    National Center for Complementary and Integrative Health. US National Institutes of Health. Probiotics: in depth. Consulted 16/10/2018. Available from https://nccih.nih.gov/health/probiotics/introduction.htm

Download references


LCC and RAB are funded by Spanish Ministry of Economy and Competitiveness (CSO2015-65594-C2-2-R0).

Author information



Corresponding author

Correspondence to José Luis Aleixandre.

Ethics declarations

Conflict of Interest

The authors declare that they have no conflict of interest.

The authors do not have a financial relationship with the organization that sponsored the research.

Additional information

Publisher’s Note

Springer Nature remains neutral with regard to jurisdictional claims in published maps and institutional affiliations.

Rights and permissions

Reprints and Permissions

About this article

Verify currency and authenticity via CrossMark

Cite this article

Aleixandre-Tudó, J.L., Castelló-Cogollos, L., Aleixandre, J.L. et al. Tendencies and Challenges in Worldwide Scientific Research on Probiotics. Probiotics & Antimicro.
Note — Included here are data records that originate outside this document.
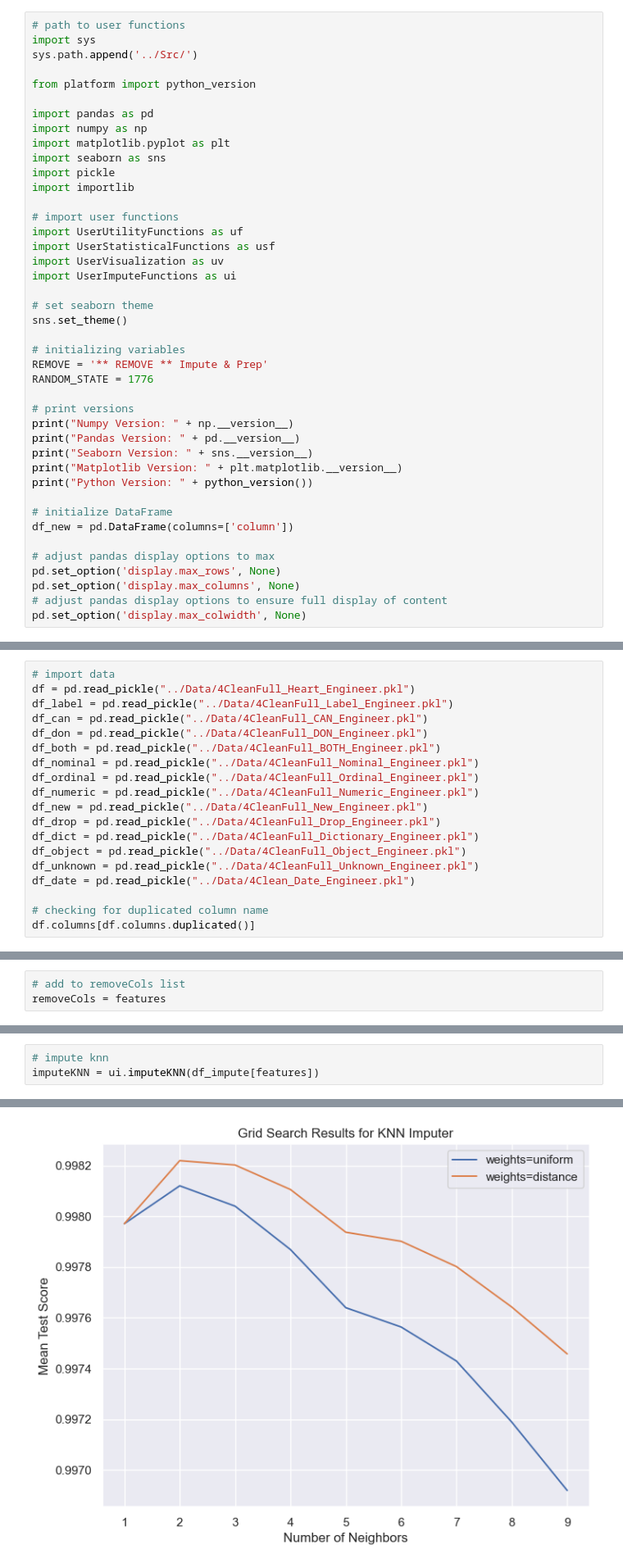
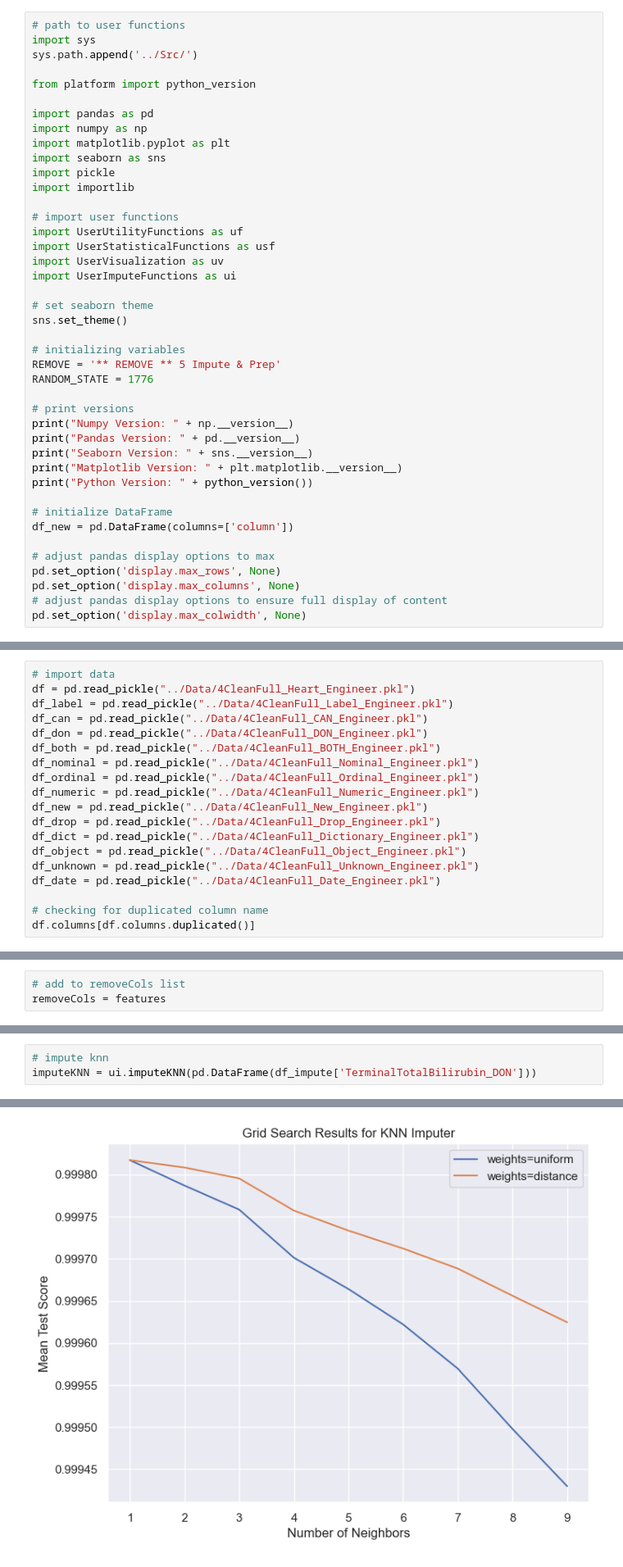
Before and after one commit to Denvirgama/Project, a Jupyter notebook: UNOS/Notebook/5.Thoracic_(2011-2021)_Wrangle.ipynb, the cells around one changed output, grey strips where cells are left out. Shown at 82% size. Cells and saved outputs as stored; diff of their text form.

Commit message:
Updated Notebook for Feature Engineering

```diff
--- a/UNOS/Notebook/5.Thoracic_(2011-2021)_Wrangle.ipynb
+++ b/UNOS/Notebook/5.Thoracic_(2011-2021)_Wrangle.ipynb
@@ -22,7 +22,7 @@ import UserImputeFunctions as ui
 sns.set_theme()
 
 # initializing variables
-REMOVE = '** REMOVE ** Impute & Prep'
+REMOVE = '** REMOVE ** 5 Impute & Prep'
 RANDOM_STATE = 1776
 
 # print versions
@@ -63,7 +63,7 @@ df_drop = pd.read_pickle("../Data/4CleanFull_Drop_Engineer.pkl")
 df_dict = pd.read_pickle("../Data/4CleanFull_Dictionary_Engineer.pkl")
 df_object = pd.read_pickle("../Data/4CleanFull_Object_Engineer.pkl")
 df_unknown = pd.read_pickle("../Data/4CleanFull_Unknown_Engineer.pkl")
-df_date = pd.read_pickle("../Data/4Clean_Date_Engineer.pkl")
+df_date = pd.read_pickle("../Data/4CleanFull_Date_Engineer.pkl")
 
 # checking for duplicated column name
 df.columns[df.columns.duplicated()]
@@ -549,4 +529,4 @@ imputeGMM = ui.imputeGaussianMixture(df_impute[features], RANDOM_STATE, n_compon
 # %%
 # impute knn
-imputeKNN = ui.imputeKNN(df_impute[features])
+imputeKNN = ui.imputeKNN(pd.DataFrame(df_impute['TerminalTotalBilirubin_DON']))
 # %% [output]
@@ -555,4 +535,4 @@ The best weights for KNN imputer is: distance
-[figure, old version]
+[figure, new version]
 # %%
 # calculate the average
 imputeAverage = (imputeGMM + imputeKNN) / 2
```
Also changed, not shown: parts of 70 cells of this notebook, 6 other files.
Prot. 12, 785–797 (2020). https://doi.org/10.1007/s12602-019-09591-0

Download citation


  • Scientific research
  • Probiotics
  • International collaboration
  • Journals
  • Hot papers